posted by Brandon Smith
Gwynn-16 and Gwynn-121 appear to represent the same person because: Cynthia, there are still a lot of gaps but I believe they are the same person.
posted by [Living Cannon]
Thanks James. I agree. I have, however added Cynthia as a profile manager, but at this time ask her not to merge.
posted by Toby Proctor
Gwynn-121 and Gwynn-16 are not ready to be merged because: Dates of birth and death are at variance. Place of birth is at variance. No confirmation on spouse or children. While I agree that the name and the names of parents are the same, I am not convinced and cannot confirm at this time.

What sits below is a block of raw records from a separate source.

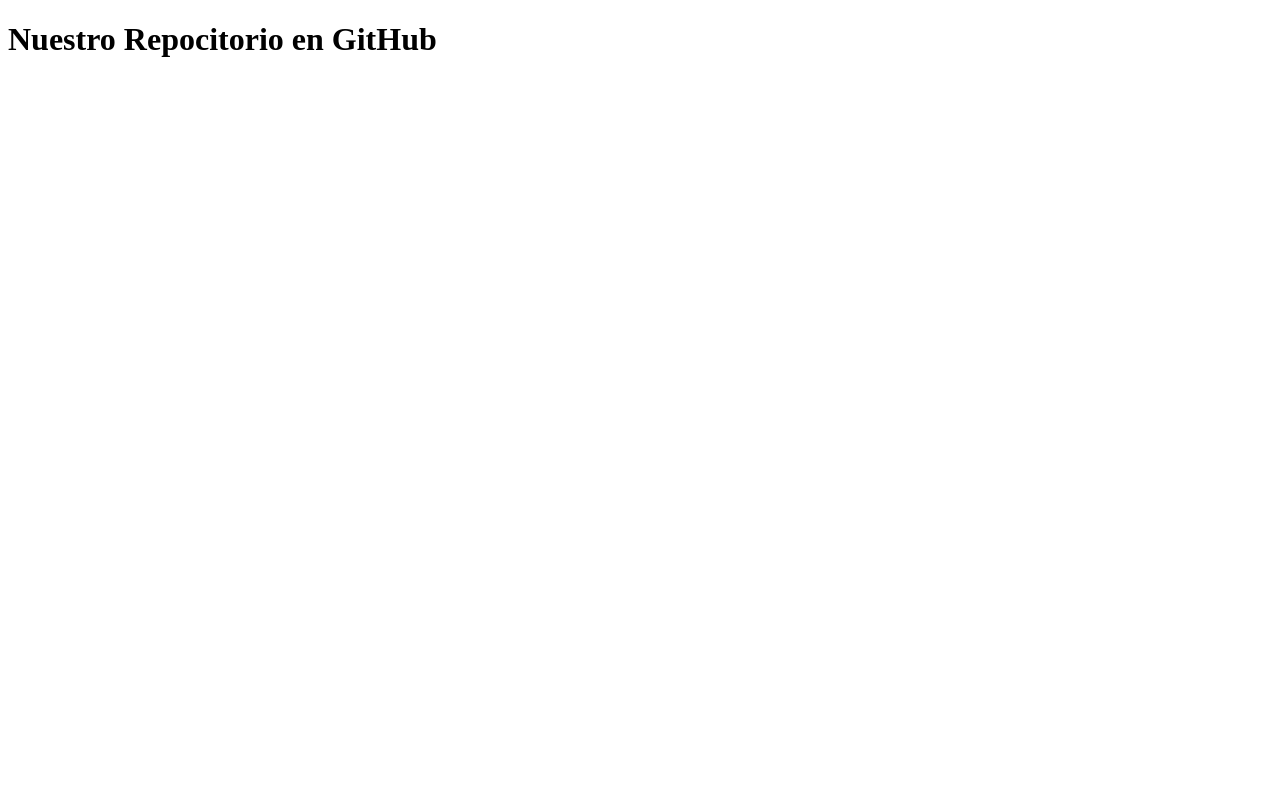
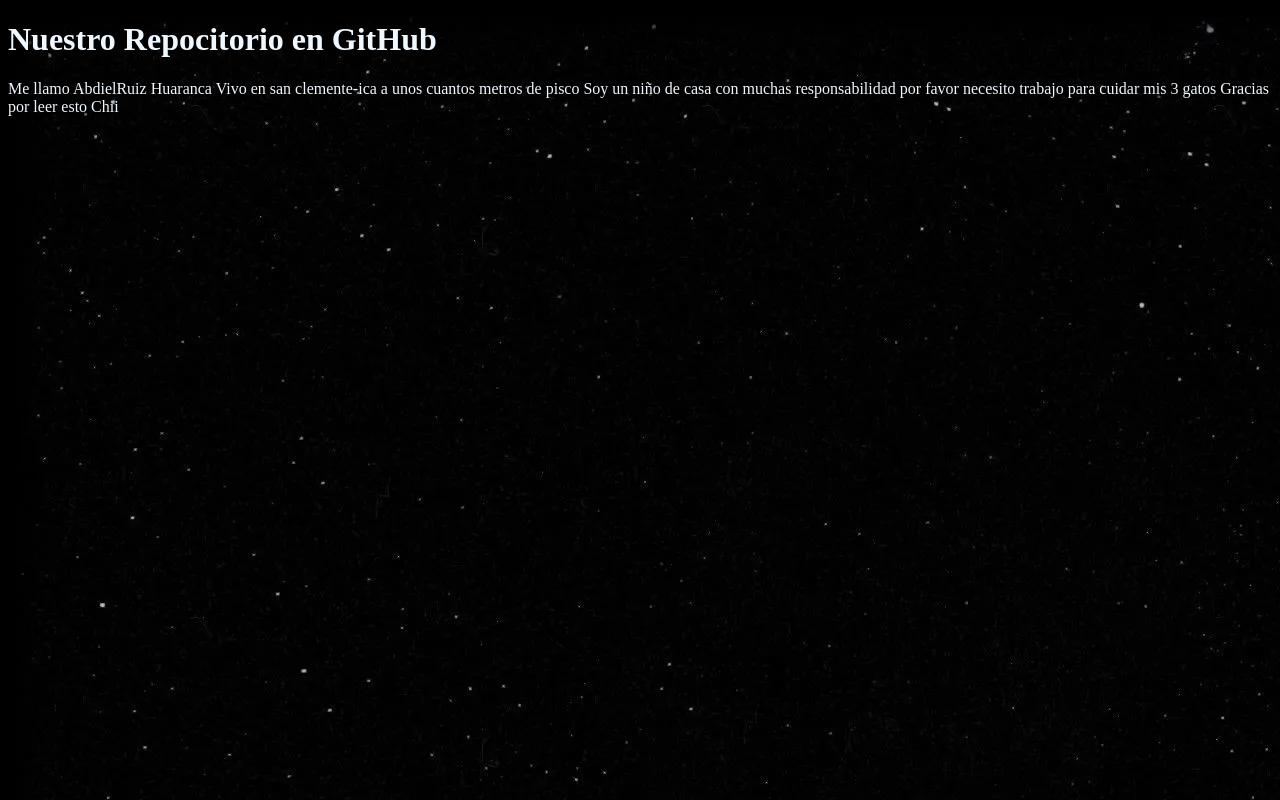
Before and after one commit to AbdielRH/Prueba2, a plain HTML site: page Index.html in a window 1280 px wide. Drawn offline with Linux system fonts and the light colour scheme.

Commit message:
Modificaion
Yap

```diff
--- a/Index.html
+++ b/Index.html
@@ -6,7 +6,16 @@
     <meta name="viewport" content="width=device-width, initial-scale=1.0">
     <title>Prueba2</title>
 </head>
-<body>
+<link rel="stylesheet" href="/css.css">
+<body background="/img/Wallpapers-Computer-Dark-Aesthetic.webp">
     <h1>Nuestro Repocitorio en GitHub</h1>
+    <p>
+        Me llamo AbdielRuiz Huaranca
+        Vivo en san clemente-ica
+        a unos cuantos metros de pisco
+        Soy un niño de  casa con muchas responsabilidad
+        por favor necesito trabajo para cuidar mis 3 gatos
+        Gracias por leer esto Chii
+    </p>
 </body>
 </html>
--- /dev/null
+++ b/css.css
@@ -0,0 +1,6 @@
+h1{
+    color: aliceblue;
+}
+p{
+    color: aliceblue;
+}
```
Also changed, not shown: img/Wallpapers-Computer-Dark-Aesthetic.webp (added).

posted by [Living Cannon]
Gwynn-121 and Gwynn-16 appear to represent the same person because: Same name, same parents
posted by Cynthia (Billups) B